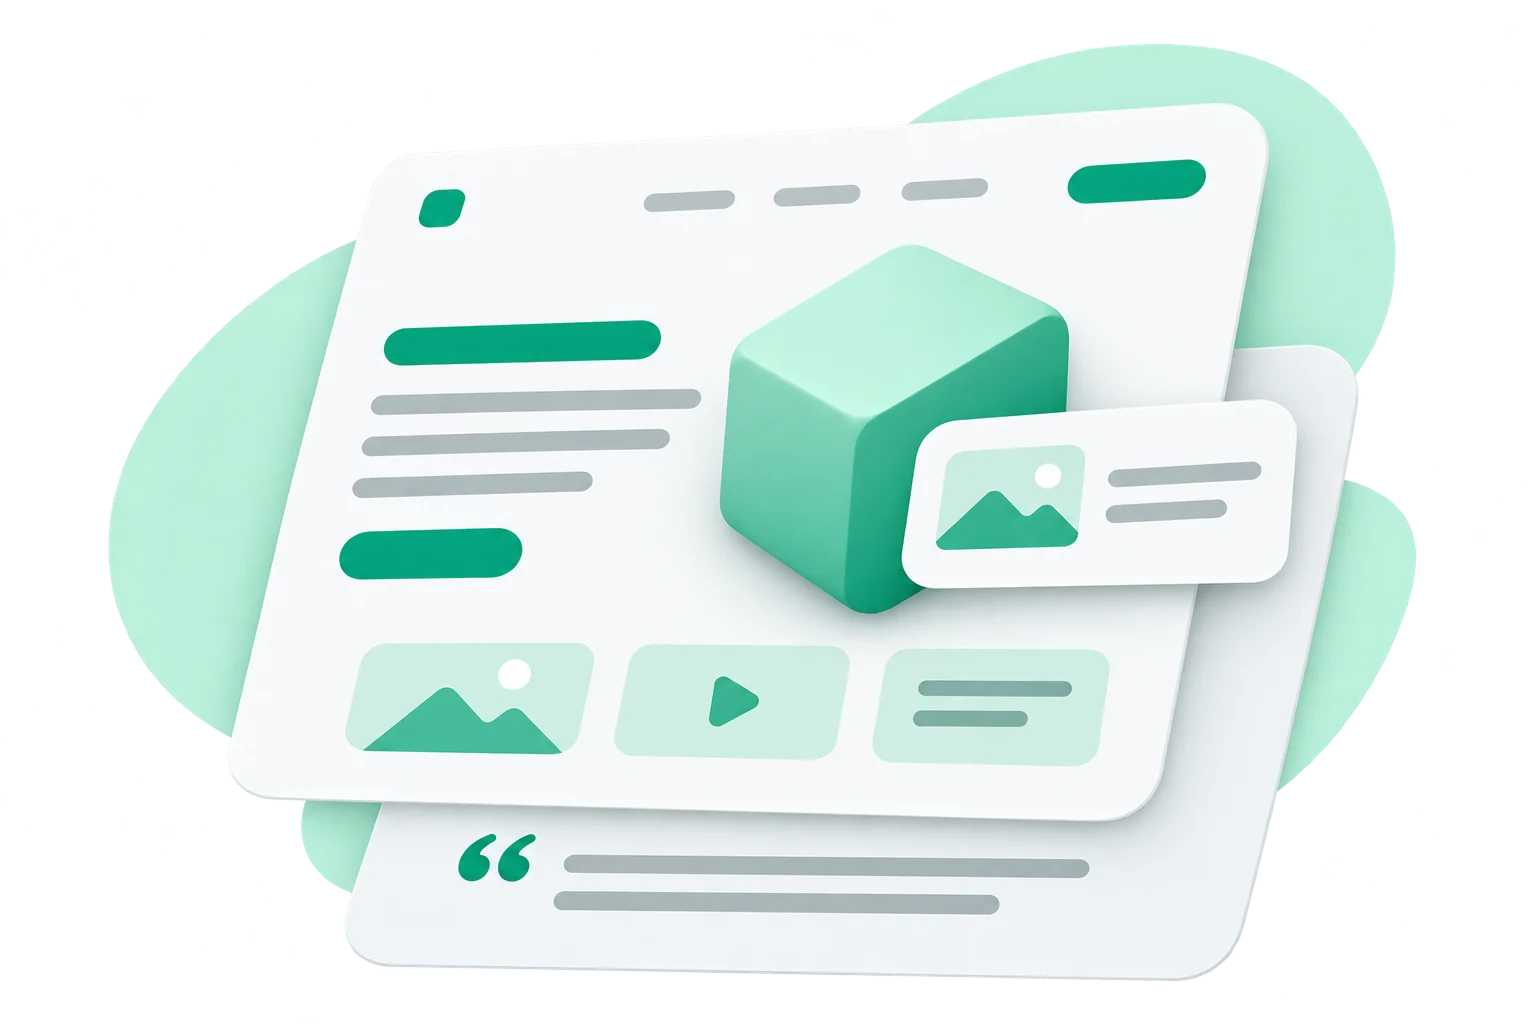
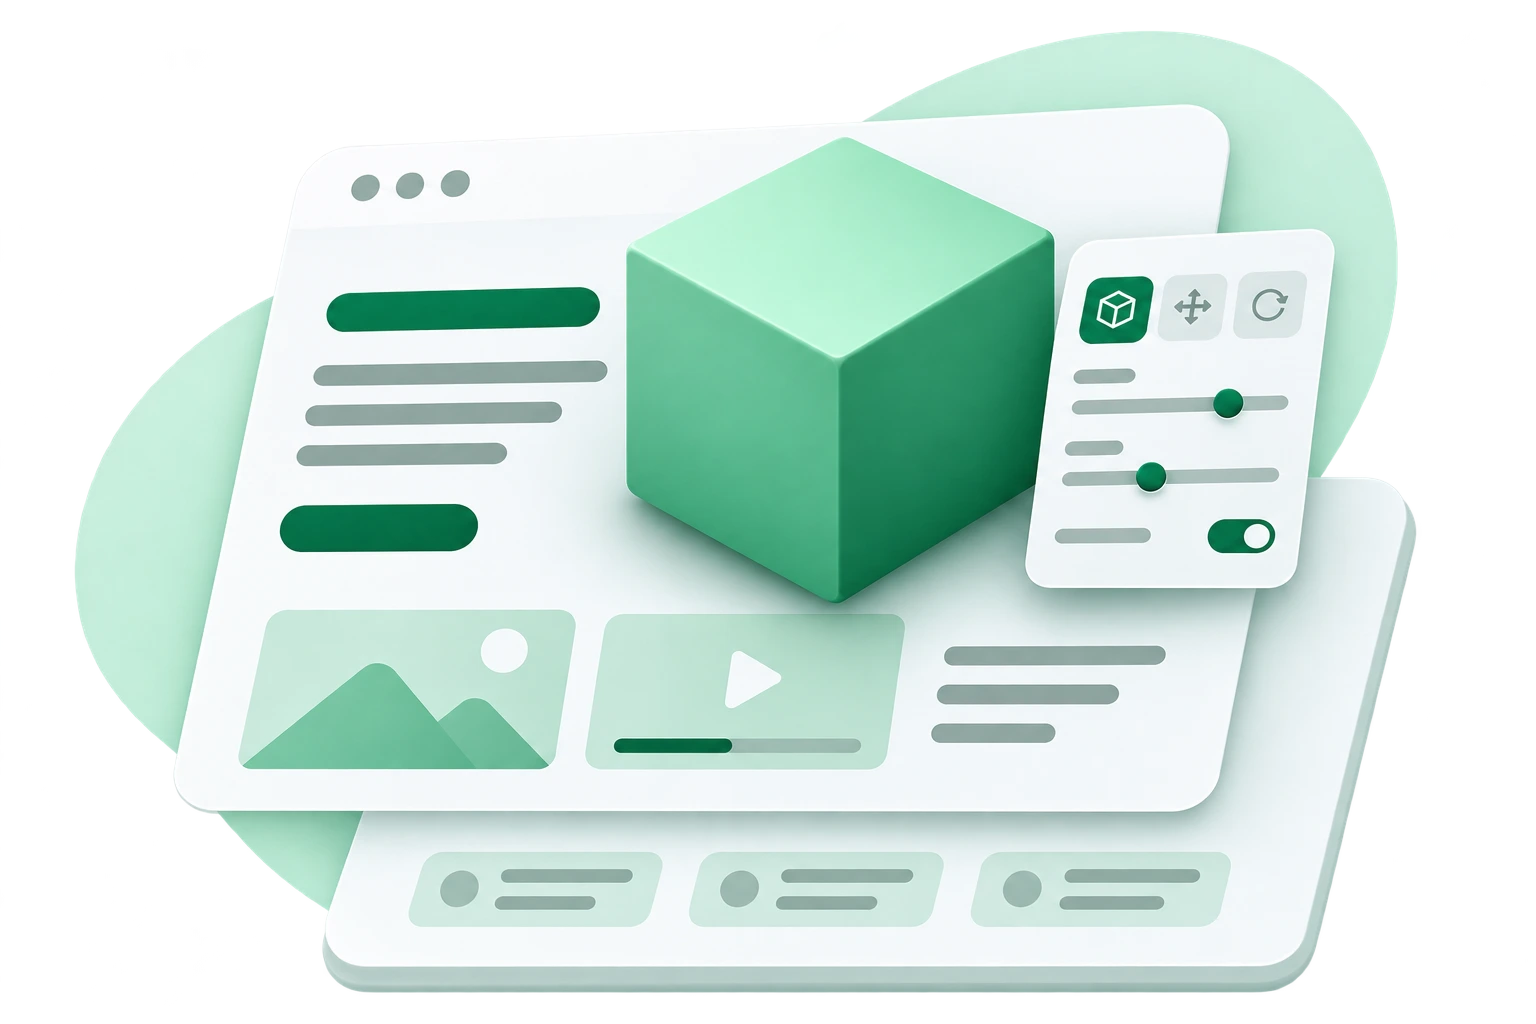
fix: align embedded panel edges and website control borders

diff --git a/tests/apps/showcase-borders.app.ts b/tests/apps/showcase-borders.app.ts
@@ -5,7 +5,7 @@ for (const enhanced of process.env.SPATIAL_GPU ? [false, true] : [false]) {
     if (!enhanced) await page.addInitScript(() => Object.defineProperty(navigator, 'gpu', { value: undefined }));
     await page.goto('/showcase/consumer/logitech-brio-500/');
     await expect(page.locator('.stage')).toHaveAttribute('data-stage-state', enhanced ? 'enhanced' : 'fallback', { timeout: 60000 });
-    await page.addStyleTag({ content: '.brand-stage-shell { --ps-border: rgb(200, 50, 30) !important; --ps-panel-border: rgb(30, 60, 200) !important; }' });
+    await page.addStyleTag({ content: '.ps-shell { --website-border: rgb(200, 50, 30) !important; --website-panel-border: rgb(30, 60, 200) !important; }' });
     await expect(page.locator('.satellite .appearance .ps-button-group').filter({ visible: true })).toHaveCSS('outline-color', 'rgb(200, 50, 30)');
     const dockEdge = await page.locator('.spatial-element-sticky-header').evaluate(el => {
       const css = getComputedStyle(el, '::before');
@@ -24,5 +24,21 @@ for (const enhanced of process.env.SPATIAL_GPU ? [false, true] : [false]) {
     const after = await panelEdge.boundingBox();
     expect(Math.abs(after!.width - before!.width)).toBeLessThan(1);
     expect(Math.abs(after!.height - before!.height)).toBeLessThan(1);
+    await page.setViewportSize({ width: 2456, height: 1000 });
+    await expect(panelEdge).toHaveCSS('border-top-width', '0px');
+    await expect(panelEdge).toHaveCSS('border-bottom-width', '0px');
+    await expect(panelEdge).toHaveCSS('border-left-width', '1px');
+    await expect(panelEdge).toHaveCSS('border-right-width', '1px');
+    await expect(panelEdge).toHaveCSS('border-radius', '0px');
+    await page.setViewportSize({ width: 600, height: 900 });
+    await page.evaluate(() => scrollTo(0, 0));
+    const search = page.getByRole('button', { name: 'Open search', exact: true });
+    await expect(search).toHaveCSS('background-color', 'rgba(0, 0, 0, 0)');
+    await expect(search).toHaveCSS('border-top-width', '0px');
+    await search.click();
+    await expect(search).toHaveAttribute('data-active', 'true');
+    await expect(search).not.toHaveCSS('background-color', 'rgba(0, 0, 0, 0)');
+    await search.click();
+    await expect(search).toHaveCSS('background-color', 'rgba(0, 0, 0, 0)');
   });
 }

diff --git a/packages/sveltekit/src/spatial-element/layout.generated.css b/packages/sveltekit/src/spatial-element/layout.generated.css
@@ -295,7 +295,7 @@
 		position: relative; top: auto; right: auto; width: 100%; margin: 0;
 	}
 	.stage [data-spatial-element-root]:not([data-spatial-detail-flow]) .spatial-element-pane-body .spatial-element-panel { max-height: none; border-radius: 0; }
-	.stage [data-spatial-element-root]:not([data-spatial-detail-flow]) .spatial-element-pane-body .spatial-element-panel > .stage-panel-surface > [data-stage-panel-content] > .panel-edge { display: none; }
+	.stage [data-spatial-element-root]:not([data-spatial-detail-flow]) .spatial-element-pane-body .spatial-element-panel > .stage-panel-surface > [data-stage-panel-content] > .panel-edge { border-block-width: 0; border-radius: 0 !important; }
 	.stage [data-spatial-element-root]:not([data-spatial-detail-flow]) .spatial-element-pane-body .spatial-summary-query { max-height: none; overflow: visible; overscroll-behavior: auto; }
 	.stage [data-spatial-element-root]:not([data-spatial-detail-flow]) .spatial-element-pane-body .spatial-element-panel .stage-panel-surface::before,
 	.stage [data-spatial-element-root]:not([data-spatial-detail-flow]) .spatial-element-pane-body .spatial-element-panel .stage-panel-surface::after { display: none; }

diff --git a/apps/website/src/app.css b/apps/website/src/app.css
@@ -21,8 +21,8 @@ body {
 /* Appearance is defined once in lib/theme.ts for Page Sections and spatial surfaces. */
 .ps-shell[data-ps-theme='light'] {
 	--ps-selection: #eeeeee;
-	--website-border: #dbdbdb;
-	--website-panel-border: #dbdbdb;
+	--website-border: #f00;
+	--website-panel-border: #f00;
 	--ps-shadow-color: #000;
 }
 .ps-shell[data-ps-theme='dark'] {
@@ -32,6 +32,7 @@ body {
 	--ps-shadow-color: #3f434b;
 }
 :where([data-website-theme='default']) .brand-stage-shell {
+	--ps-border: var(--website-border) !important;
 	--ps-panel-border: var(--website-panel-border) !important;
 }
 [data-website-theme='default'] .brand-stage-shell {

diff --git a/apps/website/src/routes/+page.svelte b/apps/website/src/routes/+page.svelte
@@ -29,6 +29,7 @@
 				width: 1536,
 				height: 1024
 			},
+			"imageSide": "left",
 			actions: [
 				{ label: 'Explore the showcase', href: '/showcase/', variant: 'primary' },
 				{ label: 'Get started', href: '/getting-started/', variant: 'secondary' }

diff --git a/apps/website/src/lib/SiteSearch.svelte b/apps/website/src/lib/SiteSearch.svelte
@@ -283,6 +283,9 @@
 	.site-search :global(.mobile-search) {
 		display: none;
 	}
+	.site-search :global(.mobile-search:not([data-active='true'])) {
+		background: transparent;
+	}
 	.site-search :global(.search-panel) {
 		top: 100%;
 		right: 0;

◇ ◇ ◇ ◇

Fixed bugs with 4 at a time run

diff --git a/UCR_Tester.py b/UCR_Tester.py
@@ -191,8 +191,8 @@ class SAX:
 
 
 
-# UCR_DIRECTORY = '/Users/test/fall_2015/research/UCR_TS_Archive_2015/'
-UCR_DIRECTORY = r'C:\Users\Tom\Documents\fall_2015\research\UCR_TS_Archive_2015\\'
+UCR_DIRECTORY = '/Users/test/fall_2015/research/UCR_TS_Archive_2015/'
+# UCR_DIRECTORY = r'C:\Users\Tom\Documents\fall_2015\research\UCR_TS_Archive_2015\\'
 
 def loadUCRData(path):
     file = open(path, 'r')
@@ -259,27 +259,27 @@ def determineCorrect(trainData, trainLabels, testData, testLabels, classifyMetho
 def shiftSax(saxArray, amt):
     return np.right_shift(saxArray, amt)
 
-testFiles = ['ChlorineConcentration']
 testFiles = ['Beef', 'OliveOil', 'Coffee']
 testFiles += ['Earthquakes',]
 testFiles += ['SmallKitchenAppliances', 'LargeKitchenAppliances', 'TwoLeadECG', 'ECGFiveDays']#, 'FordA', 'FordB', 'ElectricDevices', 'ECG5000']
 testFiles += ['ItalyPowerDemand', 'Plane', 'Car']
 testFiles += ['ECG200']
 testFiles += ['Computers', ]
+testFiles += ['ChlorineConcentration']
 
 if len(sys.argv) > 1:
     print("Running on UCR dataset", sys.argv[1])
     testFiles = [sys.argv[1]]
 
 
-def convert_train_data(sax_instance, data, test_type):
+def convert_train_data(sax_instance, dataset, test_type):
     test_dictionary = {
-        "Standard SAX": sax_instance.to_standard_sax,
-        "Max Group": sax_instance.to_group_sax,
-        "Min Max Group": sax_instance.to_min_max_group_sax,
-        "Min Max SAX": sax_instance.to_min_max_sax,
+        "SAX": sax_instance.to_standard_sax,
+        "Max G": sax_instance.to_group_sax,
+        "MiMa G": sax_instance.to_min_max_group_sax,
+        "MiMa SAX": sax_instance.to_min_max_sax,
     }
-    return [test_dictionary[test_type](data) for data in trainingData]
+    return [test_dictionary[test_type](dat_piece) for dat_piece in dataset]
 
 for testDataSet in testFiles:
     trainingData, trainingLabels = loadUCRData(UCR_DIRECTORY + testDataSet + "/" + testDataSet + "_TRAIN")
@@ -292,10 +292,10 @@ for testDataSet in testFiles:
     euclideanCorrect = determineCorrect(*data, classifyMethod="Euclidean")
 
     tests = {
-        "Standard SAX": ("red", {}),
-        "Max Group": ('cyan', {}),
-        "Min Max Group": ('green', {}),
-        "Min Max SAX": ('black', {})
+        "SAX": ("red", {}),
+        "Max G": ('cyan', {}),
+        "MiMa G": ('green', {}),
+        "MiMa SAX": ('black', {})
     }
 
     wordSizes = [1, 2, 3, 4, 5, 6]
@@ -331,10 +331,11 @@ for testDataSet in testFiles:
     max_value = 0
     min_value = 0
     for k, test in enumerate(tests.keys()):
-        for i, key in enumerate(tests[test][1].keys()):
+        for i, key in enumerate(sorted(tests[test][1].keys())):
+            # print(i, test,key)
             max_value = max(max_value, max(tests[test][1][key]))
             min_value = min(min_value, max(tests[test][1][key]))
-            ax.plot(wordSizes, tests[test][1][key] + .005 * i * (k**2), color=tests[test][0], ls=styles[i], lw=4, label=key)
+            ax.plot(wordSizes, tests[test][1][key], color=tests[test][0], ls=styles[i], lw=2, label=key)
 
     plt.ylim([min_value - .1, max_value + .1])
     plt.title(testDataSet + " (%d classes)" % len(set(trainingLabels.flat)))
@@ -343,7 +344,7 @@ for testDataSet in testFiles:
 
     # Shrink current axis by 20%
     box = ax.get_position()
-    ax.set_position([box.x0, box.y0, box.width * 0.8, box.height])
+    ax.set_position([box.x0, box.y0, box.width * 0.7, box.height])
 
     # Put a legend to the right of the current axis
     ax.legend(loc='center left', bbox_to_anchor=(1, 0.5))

◇ ◇ ◇ ◇

Tally the lines above that include the word "global"; answer with the total only.

RESPONSE BOX :: 3